No party secured the requisite majority vote in the December 12, 1959, general election. “As leader of the largest party (the Northern Peoples Congress), Alhaji Tafawa Balewa, was invited by Sir James Robertson, the Governor-General, to form a new Federal Cabinet. Sir Abubakar, the former prime minister, who was accompanied to Lagos by the Premier of Northern Region, Sir Ahmadu Bello, said he had not ruled out the possibility of forming a coalition government, adding: ‘We certainly cannot compromise on the suggestion that a leader of another party might become Prime Minister.”
On the emergence of the President of the newly-created Senate as first governor-general, James Ojiako wrote: “It is announced that the Prime Minister of the Federation intend to recommend to Her Majesty, the Queen, that Dr. Nnamdi Azikiwe should be appointed the Governor-General of the Federation after the retirement of Sir James Robertson on November 15, 1960.

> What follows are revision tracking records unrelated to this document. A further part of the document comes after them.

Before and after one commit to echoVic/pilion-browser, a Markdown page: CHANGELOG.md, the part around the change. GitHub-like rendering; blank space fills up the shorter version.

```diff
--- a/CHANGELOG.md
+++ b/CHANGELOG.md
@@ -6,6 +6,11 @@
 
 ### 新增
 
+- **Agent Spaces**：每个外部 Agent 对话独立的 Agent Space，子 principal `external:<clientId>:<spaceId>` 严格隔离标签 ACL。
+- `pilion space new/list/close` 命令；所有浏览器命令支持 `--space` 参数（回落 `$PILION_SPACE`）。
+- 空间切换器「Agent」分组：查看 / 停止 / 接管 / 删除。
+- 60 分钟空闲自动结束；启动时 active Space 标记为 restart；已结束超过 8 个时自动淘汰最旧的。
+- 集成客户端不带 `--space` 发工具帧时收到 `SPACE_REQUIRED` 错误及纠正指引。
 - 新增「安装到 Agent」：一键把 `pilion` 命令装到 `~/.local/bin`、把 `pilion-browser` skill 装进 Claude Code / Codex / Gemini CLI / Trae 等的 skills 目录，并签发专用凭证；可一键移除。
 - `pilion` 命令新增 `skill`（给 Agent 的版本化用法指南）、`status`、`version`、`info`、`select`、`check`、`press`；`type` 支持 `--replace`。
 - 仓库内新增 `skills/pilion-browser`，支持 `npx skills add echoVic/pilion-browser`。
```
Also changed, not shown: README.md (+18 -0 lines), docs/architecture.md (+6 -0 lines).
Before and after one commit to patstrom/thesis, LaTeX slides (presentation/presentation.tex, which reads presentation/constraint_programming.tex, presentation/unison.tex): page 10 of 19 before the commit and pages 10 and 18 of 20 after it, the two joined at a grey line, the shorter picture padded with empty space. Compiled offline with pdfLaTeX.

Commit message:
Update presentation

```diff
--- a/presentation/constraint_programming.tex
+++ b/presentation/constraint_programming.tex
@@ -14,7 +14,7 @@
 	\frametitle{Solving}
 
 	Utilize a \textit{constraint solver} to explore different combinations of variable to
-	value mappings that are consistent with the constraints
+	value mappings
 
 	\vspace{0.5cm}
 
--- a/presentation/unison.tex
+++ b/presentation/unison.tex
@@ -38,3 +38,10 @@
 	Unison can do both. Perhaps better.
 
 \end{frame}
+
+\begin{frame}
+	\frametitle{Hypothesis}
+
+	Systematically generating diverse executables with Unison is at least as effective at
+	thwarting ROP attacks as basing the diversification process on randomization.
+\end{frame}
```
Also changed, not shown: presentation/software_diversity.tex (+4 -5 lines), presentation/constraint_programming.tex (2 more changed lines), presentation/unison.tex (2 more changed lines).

“Dr Azikiwe, who was in Rome attending the Olympic Games when the announcement was made, arrived on September 21, after watching the Games. The Premier of Northern Nigeria, Sir Ahmadu Bello and the Alake of Abeokuta sent Dr Azikiwe letters of congratulation.”
On his inauguration, West Africa Magazine reported: “Several thousands of people, including specially invited visitors from over a dozen countries thronged Tafawa Balewa Square, Lagos, on November 16, to witness the installation of Dr Nnamdi Azikiwe as the first African Governor-General of the Federation of Nigeria.
“Also on November 16 (which, by coincidence, was Dr Azikiwe’s 56th birthday), it was announced from Buckingham Palace that the Queen had graciously appointed the new Governor-General to be a member of her Privy Council. His correct style and title thus becomes: His Excellency the Right Honourable Dr Nnamdi Azikiwe, P.C.”
The magazine equally captured messages from world leaders. Among them were The Queen of England; Pandit Nehru of India, President Einsenhower of the United States, Soviet Union president, Leonid Brezhnev and Tom Mboya from Kenya.
A Nigerian university graduate assuming the role of a writer or social critic, who lacks the understanding of how the prime minister and governor-general emerged in 1959/1960, should have his credentials re-examined. Ditto for someone who recalls Ironsi’s ill-informed Decree 34 of 1966 without knowing that the Aburi Accord nullified everything Ironsi did wrong about the federal system. The accord presented everything in the extant call for restructuring.
At Zik’s death, The New York Times gave a deserving tribute: “He towered over the affairs of Africa’s most populous nation, attaining the rare status of a truly national hero who came to be admired across the regional and ethnic lines dividing his country.”
• Nwafo is a journalist in Lagos.